In his poem, he gives advice on how to pick the best food and where to travel to get it. He travelled a lot. Archestratus mentions how cosmopolitan Greek food become throughout the known Mediterranean world at the time. Although not a full time cook himself but being a lover of good food, he must have cooperated with his cooks and servants quite a lot to achieve the result.
He travelled a lot in search of good food and ingredients to enrich his knowledge and experience of extraordinary tastes. A great lover of fish he rarely ate meat which considered as a barbaric habit. Of the few types of meat, he liked to eat include hare, deer and all sorts of birds (animals not used for sacrifice).
He insisted that fish must be cooked simply adding only a little oregano. Fresh fish needs no more than that he said. No cheese, no-nonsense, not too many spices. Stronger flavours are used for lesser quality fish. He used to despise the way Sicilians used to cook their fish. “Eat what I recommend” he used to say, “all other delicacies are the sign of miserable poverty.”

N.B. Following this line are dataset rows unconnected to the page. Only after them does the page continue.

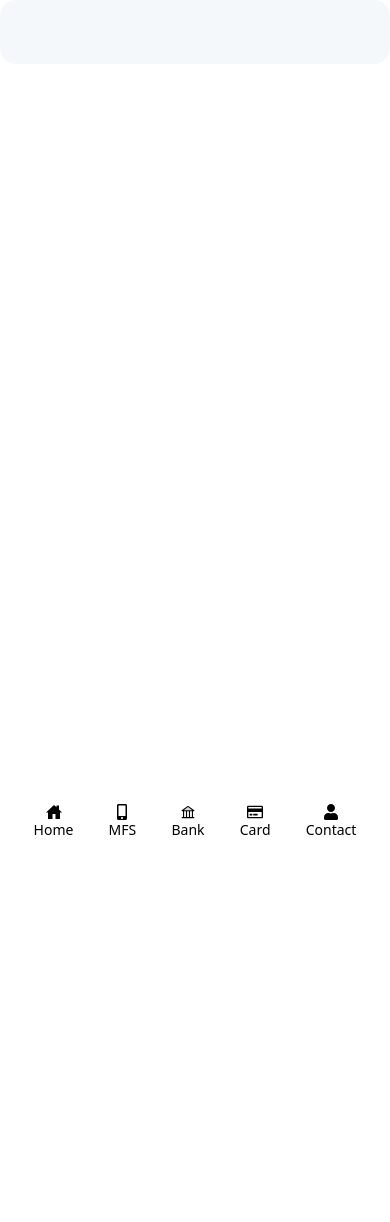
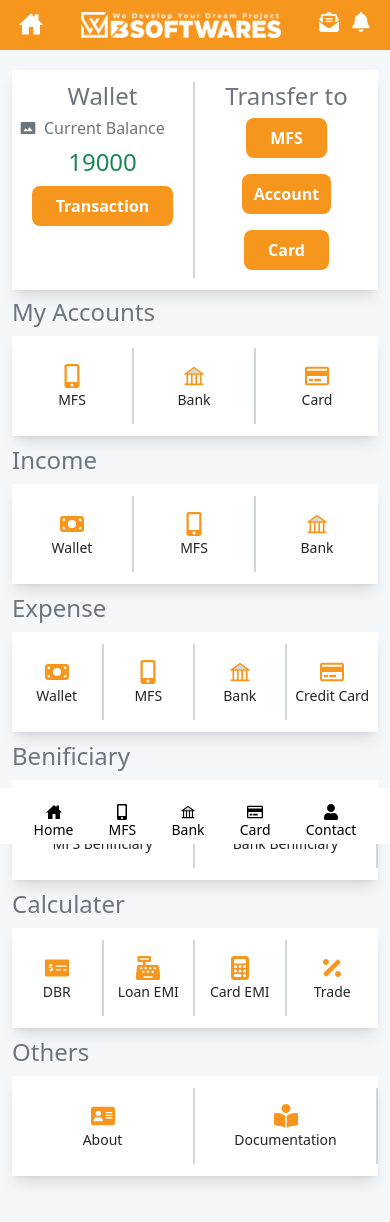
Before and after one commit to mdnahianrafi/new-happy-banking, a React (Vite) app: page /dashboard in a window 390 px wide. Shown: the top 1222 px of the page. Before the commit the page ends 844 px from the top, so only its background shows below. Built offline with nearby package versions, Linux system fonts and the light colour scheme.

Commit message:
Dashboard

```diff
--- /dev/null
+++ b/src/components/Button.jsx
@@ -0,0 +1,9 @@
+import React from 'react'
+
+const Button = ({className,children}) => {
+  return (
+   <button className={`my-2  py-2 rounded-lg bg-[#F7961D] text-base leading-6 font-semibold text-white ${className}`}>{children}</button>
+  )
+}
+
+export default Button
--- a/src/components/DashboardStickyNav.jsx
+++ b/src/components/DashboardStickyNav.jsx
@@ -17,25 +17,25 @@ const DashboardStickyNav = ({className}) => {
           </Link>
         </li>
         <li>
-          <Link to="/">
+          <Link to="/dashboard">
             <FaMobileAlt className="text-base mx-auto font-extrabold" />
             <p className="text-sm leading-5">MFS</p>
           </Link>
         </li>
         <li>
-          <Link to="/">
+          <Link to="/dashboard">
             <AiTwotoneBank className="text-base mx-auto font-extrabold" />
             <p className="text-sm leading-5">Bank</p>
           </Link>
         </li>
         <li>
-          <Link to="/blog">
+          <Link to="/dashboard">
             <FaRegCreditCard className="text-base mx-auto font-extrabold" />
             <p className="text-sm leading-5">Card</p>
           </Link>
         </li>
         <li>
-          <Link to="/contact">
+          <Link to="/dashboard">
             <FaUser className="text-base mx-auto font-extrabold" />
             <p className="text-sm leading-5">Contact</p>
           </Link>
--- a/src/components/MobileContainer.jsx
+++ b/src/components/MobileContainer.jsx
@@ -2,7 +2,7 @@ import React from 'react'
 
 const MobileContainer = ({children,className}) => {
   return (
-<div className={`scrollbar-w w-full md:w-[375px] md:h-[665px] md:border-8 rounded-2xl relative overflow-y-auto  mt-0 md:mt-10 pb-16 bg-[#F4F8FB] ${className}`}>
+<div className={`scrollbar-w w-full md:w-[375px] md:h-[665px] md:border-8 md:rounded-2xl relative overflow-y-auto  mt-0 md:mt-10 pb-16 bg-[#F4F8FB] ${className}`}>
   {children}
 </div>
 
--- a/src/pages/Dashboard.jsx
+++ b/src/pages/Dashboard.jsx
@@ -1,16 +1,265 @@
 import React from 'react'
-
+import Image from '../components/Image'
 import MobileContainer from '../components/MobileContainer'
 import DashboardStickyNav from '../components/DashboardStickyNav'
-
-
+import Logo from '../assets/logo.svg'
+import { IoHomeSharp, IoCall } from 'react-icons/io5';
+import { FaMobileAlt } from "react-icons/fa";
+import { AiTwotoneBank } from "react-icons/ai";
+import { FaRegCreditCard } from "react-icons/fa";
+import { FaUser } from "react-icons/fa";
+import { FaEnvelopeOpenText } from "react-icons/fa6";
+import { FaBell } from "react-icons/fa6";
+import { MdPhotoSizeSelectActual } from "react-icons/md";
+import Button from '../components/Button'
+import { FaMoneyBill } from "react-icons/fa6";
+import { FaMoneyCheckAlt } from "react-icons/fa";
+import { FaCashRegister } from "react-icons/fa";
+import { FaCalculator } from "react-icons/fa6";
+import { FaPercentage } from "react-icons/fa";
+import { FaAddressCard } from "react-icons/fa6";
+import { FaBookOpenReader } from "react-icons/fa6";
 const Dashboard = () => {
   return (
     <>
  <div className="container mx-auto">
- <div className="md:flex md:justify-center ">
-<MobileContainer>
+ <div className="flex justify-center ">
+<MobileContainer className="">
 <DashboardStickyNav className="md:top-[89%] lg:top-[78%] xl:top-[68%]  2xl:top-[52%] h-14 md:w-[356px] screen-3xl-custom"/>
+<div className="flex justify-around py-3 bg-[#F7961D]">
+<div className="">  <IoHomeSharp className='text-white text-2xl'/></div>
+<div className=""><img src="/src/assets/logo.png" alt="" className='w-[200px]' /></div>
+<div className="flex gap-x-3">
+<FaEnvelopeOpenText className='text-xl text-white'/>
+<FaBell className='text-xl text-white'/>
+</div>
+</div>
+
+<div className="contianer mx-3 py-3 mt-[20px] mb-2 shadow-lg rounded-5 bg-white ">
+<div className="flex ">
+  <div className="w-1/2 border-r-2 border-gray-300">
+  <p className='text-center text-2xl font-medium text-[#6C757D] leading-7'>Wallet</p>
+  <div className="flex gap-x-2 my-1">
+<MdPhotoSizeSelectActual className=' text-[#6C757D] mt-[6px] ml-2 mb-'/>
+<p className='text-center text-base font-medium text-[#6C757D] leading-7'>Current Balance</p>
+  </div>
+  <p className='text-center text-[#198754] text-2xl font-medium'>19000</p>
+ <div className="flex justify-center">
+ <Button className="px-6">Transaction</Button>
+ </div>
+  </div>
+  <div className="w-1/2">
+  <p className='text-center text-2xl font-medium text-[#6C757D] leading-7'>Transfer to</p>
+<div className="flex flex-col justify-center">
+  <div className='flex justify-center items-center'>
+    <Button className='px-6'>
+      MFS
+    </Button>
+  </div>
+  <div className='flex justify-center items-center'>
+    <Button className="px-3">
+      Account
+    </Button>
+  </div>
+  <div className='flex justify-center items-center'>
+    <Button className="px-6">
+      Card
+    </Button>
+  </div>
+
+</div>
+  </div>
+</div>
+</div>
+
+{/* My Account  */}
+<h1 className='pl-3 text-2xl text-[#6C757D] font-medium leading-7'>My Accounts</h1>
+<div className="contianer mx-3 py-3 my-[10px] shadow-lg rounded-5 bg-white ">
+
+<div className="flex">
+  <div className="w-1/3 ">
+  {/* MFS  */}
+  <div className="border-r-[2px] border-gray-300 flex flex-col justify-center items-center py-4">
+<FaMobileAlt className='text-2xl text-[#F7961D] leading-6'/>
+<p className='pt-1 text-sm text-[#212529] leading-4'>MFS</p>
+  </div>
+  </div>
+  <div className="w-1/3 ">
+  {/* Bank  */}
+  <div className="border-r-[2px] border-gray-300 flex flex-col justify-center items-center py-4">
+<AiTwotoneBank className='text-2xl text-[#F7961D] leading-6'/>
+<p className='pt-1 text-sm text-[#212529] leading-4'>Bank</p>
+  </div>
+  </div>
+  <div className="w-1/3 ">
+  {/* Card  */}
+  <div className=" flex flex-col justify-center items-center py-4">
+<FaRegCreditCard className='text-2xl text-[#F7961D] leading-6'/>
+<p className='pt-1 text-sm text-[#212529] leading-4'>Card</p>
+  </div>
+  </div>
+</div>
+</div>
+
+{/* Income  */}
+<h1 className='pl-3 text-2xl text-[#6C757D] font-medium leading-7'>Income</h1>
+<div className="contianer mx-3 py-3 my-[10px] shadow-lg rounded-5 bg-white ">
+
+<div className="flex">
+  <div className="w-1/3 ">
+  {/* Wallet  */}
+  <div className="border-r-[2px] border-gray-300 flex flex-col justify-center items-center py-4">
+<FaMoneyBill className='text-2xl text-[#F7961D] leading-6'/>
+<p className='pt-1 text-sm text-[#212529] leading-4'>Wallet</p>
+  </div>
+  </div>
+
+  <div className="w-1/3 ">
+  {/* MFS  */}
+  <div className="border-r-[2px] border-gray-300 flex flex-col justify-center items-center py-4">
+<FaMobileAlt className='text-2xl text-[#F7961D] leading-6'/>
+<p className='pt-1 text-sm text-[#212529] leading-4'>MFS</p>
+  </div>
+  </div>
+
+  <div className="w-1/3 ">
+  {/* Bank  */}
+  <div className=" flex flex-col justify-center items-center py-4">
+<AiTwotoneBank className='text-2xl text-[#F7961D] leading-6'/>
+<p className='pt-1 text-sm text-[#212529] leading-4'>Bank</p>
+  </div>
+  </div>
+
+</div>
+</div>
+
+{/* Expense  */}
+<h1 className='pl-3 text-2xl text-[#6C757D] font-medium leading-7'>Expense</h1>
+<div className="contianer mx-3 py-3 my-[10px] shadow-lg rounded-5 bg-white ">
+
+<div className="flex">
+  <div className="w-1/4 ">
+  {/* Wallet  */}
+  <div className="border-r-[2px] border-gray-300 flex flex-col justify-center items-center py-4">
+<FaMoneyBill className='text-2xl text-[#F7961D] leading-6'/>
+<p className='pt-1 text-sm text-[#212529] leading-4'>Wallet</p>
+  </div>
+  </div>
+
+  <div className="w-1/4 ">
+  {/* MFS  */}
+  <div className="border-r-[2px] border-gray-300 flex flex-col justify-center items-center py-4">
+<FaMobileAlt className='text-2xl text-[#F7961D] leading-6'/>
+<p className='pt-1 text-sm text-[#212529] leading-4'>MFS</p>
+  </div>
+  </div>
+
+  <div className="w-1/4 ">
+  {/* Bank  */}
+  <div className=" flex flex-col border-r-2 border-gray-300 justify-center items-center py-4">
+<AiTwotoneBank className='text-2xl text-[#F7961D] leading-6'/>
+<p className='pt-1 text-sm text-[#212529] leading-4'>Bank</p>
+  </div>
+  </div>
+  <div className="w-1/4 ">
+  {/* Card  */}
+  <div className=" flex flex-col justify-center items-center py-4">
+<FaRegCreditCard className='text-2xl text-[#F7961D] leading-6'/>
+<p className='pt-1 text-sm text-[#212529] leading-4'>Credit Card</p>
+  </div>
+  </div>
+</div>
+</div>
+{/* Benificiary  */}
+<h1 className='pl-3 text-2xl text-[#6C757D] font-medium leading-7'>Benificiary</h1>
+<div className="contianer mx-3 py-3 my-[10px] shadow-lg rounded-5 bg-white ">
+
+<div className="flex">
+
+
+  <div className="w-1/2 ">
+  {/* MFS  */}
+  <div className="border-r-[2px] border-gray-300 flex flex-col justify-center items-center py-4">
+<FaMobileAlt className='text-2xl text-[#F7961D] leading-6'/>
+<p className='pt-1 text-sm text-[#212529] leading-4'>MFS Benificiary</p>
+  </div>
+  </div>
+
+  <div className="w-1/2 ">
+  {/* Bank  */}
+  <div className=" flex flex-col border-r-2 border-gray-300 justify-center items-center py-4">
+<AiTwotoneBank className='text-2xl text-[#F7961D] leading-6'/>
+<p className='pt-1 text-sm text-[#212529] leading-4'>Bank Benificiary</p>
+  </div>
+  </div>
+
+</div>
+</div>
+
+{/* Calculator  */}
+<h1 className='pl-3 text-2xl text-[#6C757D] font-medium leading-7'>Calculater</h1>
+<div className="contianer mx-3 py-3 my-[10px] shadow-lg rounded-5 bg-white ">
+
+<div className="flex">
+  <div className="w-1/4 ">
+  {/* DBR  */}
+  <div className="border-r-[2px] border-gray-300 flex flex-col justify-center items-center py-4">
+<FaMoneyCheckAlt className='text-2xl text-[#F7961D] leading-6'/>
+<p className='pt-1 text-sm text-[#212529] leading-4'>DBR</p>
+  </div>
+  </div>
+
+  <div className="w-1/4 ">
+  {/* Loan EMi  */}
+  <div className="border-r-[2px] border-gray-300 flex flex-col justify-center items-center py-4">
+<FaCashRegister className='text-2xl text-[#F7961D] leading-6'/>
+<p className='pt-1 text-sm text-[#212529] leading-4'>Loan EMI</p>
+  </div>
+  </div>
+
+  <div className="w-1/4 ">
+  {/* Card Emi  */}
+  <div className=" flex flex-col border-r-2 border-gray-300 justify-center items-center py-4">
+<FaCalculator className='text-2xl text-[#F7961D] leading-6'/>
+<p className='pt-1 text-sm text-[#212529] leading-4'>Card EMI</p>
+  </div>
+  </div>
+  <div className="w-1/4 ">
+  {/* Trade  */}
+  <div className=" flex flex-col justify-center items-center py-4">
+<FaPercentage className='text-2xl text-[#F7961D] leading-6'/>
+<p className='pt-1 text-sm text-[#212529] leading-4'>Trade</p>
+  </div>
+  </div>
+</div>
+</div>
+
+
+{/* Others  */}
+<h1 className='pl-3 text-2xl text-[#6C757D] font-medium leading-7'>Others</h1>
+<div className="contianer mx-3 py-3 my-[10px] shadow-lg rounded-5 bg-white ">
+
+<div className="flex">
+
+
+  <div className="w-1/2 ">
+  {/* MFS  */}
+  <div className="border-r-[2px] border-gray-300 flex flex-col justify-center items-center py-4">
+<FaAddressCard  className='text-2xl text-[#F7961D] leading-6'/>
+<p className='pt-1 text-sm text-[#212529] leading-4'>About</p>
+  </div>
+  </div>
+
+  <div className="w-1/2 ">
+  {/* Documentation  */}
+  <div className=" flex flex-col border-r-2 border-gray-300 justify-center items-center py-4">
+<FaBookOpenReader  className='text-2xl text-[#F7961D] leading-6'/>
+<p className='pt-1 text-sm text-[#212529] leading-4'>Documentation</p>
+  </div>
+  </div>
+
+</div>
+</div>
 </MobileContainer>
       </div>
 
```
Also changed, not shown: src/assets/logo.png (added).
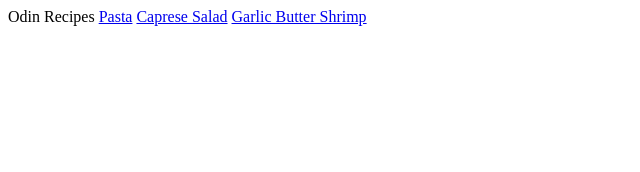
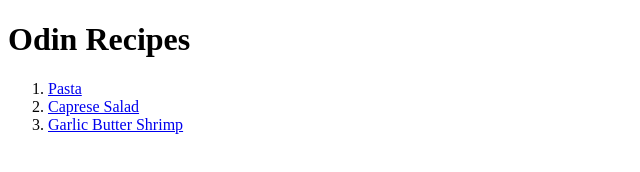
Before and after one commit to Nahte-code/Odin-Recipes, a plain HTML site: page index.html in a window 1280 px wide. Shown: the whole page, without its empty margins (0-640 px from the left). Drawn offline with Linux system fonts and the light colour scheme.

Commit message:
inhanced the UI on the index page
Used ol for the recipe links and fixed the <h1> mistake on the
title

```diff
--- a/index.html
+++ b/index.html
@@ -9,15 +9,16 @@
 
 
 <body>
-    <hi>Odin Recipes</hi>
+    <h1>Odin Recipes</h1>
 
-    <a href="recipes/pasta.html">Pasta</a>
+<ol>
+    <li>  <a href="recipes/pasta.html">Pasta</a> </li>
 
-    <a href="recipes/caprese-salad.html">Caprese Salad</a>
+    <li>  <a href="recipes/caprese-salad.html">Caprese Salad</a> </li>
 
-    <a href="recipes/garlic-butter-shrimp.html">Garlic Butter Shrimp</a>
+    <li>  <a href="recipes/garlic-butter-shrimp.html">Garlic Butter Shrimp</a></li>
 
-
+</ol>
 
 </body>
 </html>
```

The result amazing. Simple full of flavours and most important you enjoy the real taste of fish!